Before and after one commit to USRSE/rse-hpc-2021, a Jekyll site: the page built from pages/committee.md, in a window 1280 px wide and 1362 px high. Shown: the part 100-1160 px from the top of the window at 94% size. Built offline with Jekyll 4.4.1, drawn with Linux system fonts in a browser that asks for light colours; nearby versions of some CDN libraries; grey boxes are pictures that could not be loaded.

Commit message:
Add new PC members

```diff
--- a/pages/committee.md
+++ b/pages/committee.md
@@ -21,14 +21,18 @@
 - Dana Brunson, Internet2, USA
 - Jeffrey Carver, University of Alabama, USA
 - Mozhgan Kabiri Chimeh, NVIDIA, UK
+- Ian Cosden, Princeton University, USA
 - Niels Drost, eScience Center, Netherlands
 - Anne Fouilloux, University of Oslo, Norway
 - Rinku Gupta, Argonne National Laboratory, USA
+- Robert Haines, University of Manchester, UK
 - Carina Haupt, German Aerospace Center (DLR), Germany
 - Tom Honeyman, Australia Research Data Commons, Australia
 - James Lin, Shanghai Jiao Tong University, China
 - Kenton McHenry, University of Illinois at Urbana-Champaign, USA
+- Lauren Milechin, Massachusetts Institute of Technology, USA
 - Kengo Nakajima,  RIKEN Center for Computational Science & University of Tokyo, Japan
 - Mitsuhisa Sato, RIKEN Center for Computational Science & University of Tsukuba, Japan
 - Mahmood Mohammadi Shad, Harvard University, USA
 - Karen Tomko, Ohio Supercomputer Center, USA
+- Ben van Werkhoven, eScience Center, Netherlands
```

Task requirements:
The lines above that hold the string "Japan" are to be located and copied.

Response to the exercise:
 - Kengo Nakajima,  RIKEN Center for Computational Science & University of Tokyo, Japan
 - Mitsuhisa Sato, RIKEN Center for Computational Science & University of Tsukuba, Japan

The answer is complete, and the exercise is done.